• _HOW TO COMPLETE THIS TASK_:
Produce a faithful copy of every record below, without the pictures.

┄┄┄┄┄┄┄┄┄┄┄┄┄┄┄┄┄┄┄┄

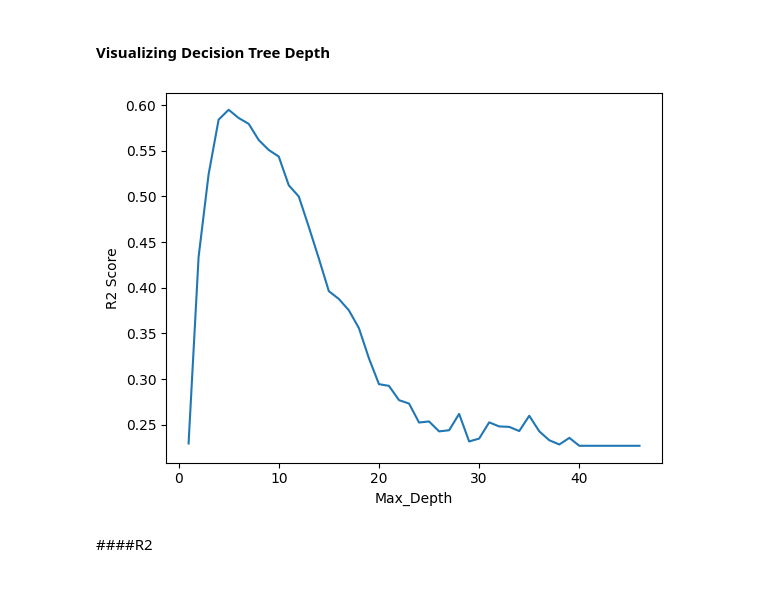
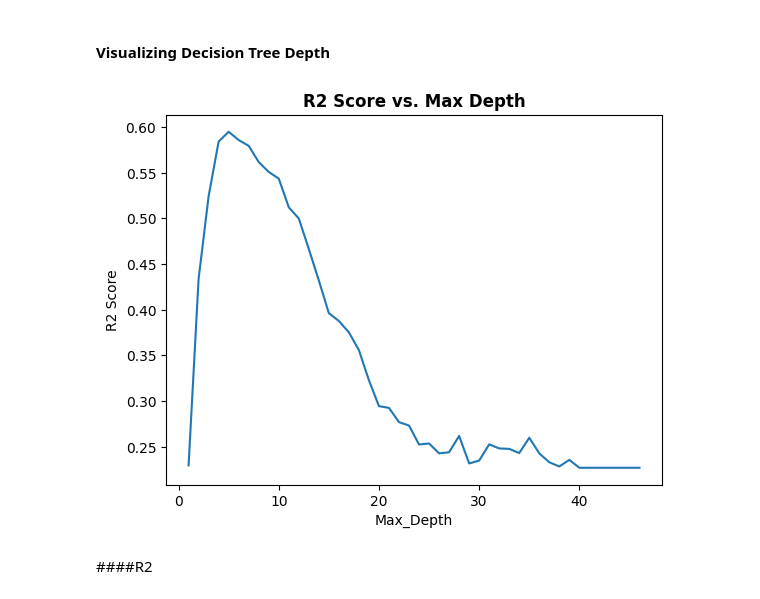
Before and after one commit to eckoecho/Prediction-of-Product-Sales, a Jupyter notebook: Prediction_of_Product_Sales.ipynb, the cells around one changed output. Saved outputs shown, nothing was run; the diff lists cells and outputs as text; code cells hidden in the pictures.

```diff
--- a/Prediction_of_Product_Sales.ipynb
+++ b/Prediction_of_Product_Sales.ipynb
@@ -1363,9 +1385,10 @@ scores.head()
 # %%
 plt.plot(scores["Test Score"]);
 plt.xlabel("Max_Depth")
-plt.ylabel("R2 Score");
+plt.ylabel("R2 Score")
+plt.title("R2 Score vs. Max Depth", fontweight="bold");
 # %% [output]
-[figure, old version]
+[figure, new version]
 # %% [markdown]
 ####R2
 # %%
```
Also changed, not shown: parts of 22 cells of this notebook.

┄┄┄┄┄┄┄┄┄┄┄┄┄┄┄┄┄┄┄┄

• _ANSWER FOR THE TASK_:
Before and after one commit to eckoecho/Prediction-of-Product-Sales, a Jupyter notebook: Prediction_of_Product_Sales.ipynb, the cells around one changed output. Saved outputs shown, nothing was run; the diff lists cells and outputs as text; code cells hidden in the pictures.

```diff
--- a/Prediction_of_Product_Sales.ipynb
+++ b/Prediction_of_Product_Sales.ipynb
@@ -1363,9 +1385,10 @@ scores.head()
 # %%
 plt.plot(scores["Test Score"]);
 plt.xlabel("Max_Depth")
-plt.ylabel("R2 Score");
+plt.ylabel("R2 Score")
+plt.title("R2 Score vs. Max Depth", fontweight="bold");
 # %% [output]
-[figure, old version]
+[figure, new version]
 # %% [markdown]
 ####R2
 # %%
```
Also changed, not shown: parts of 22 cells of this notebook.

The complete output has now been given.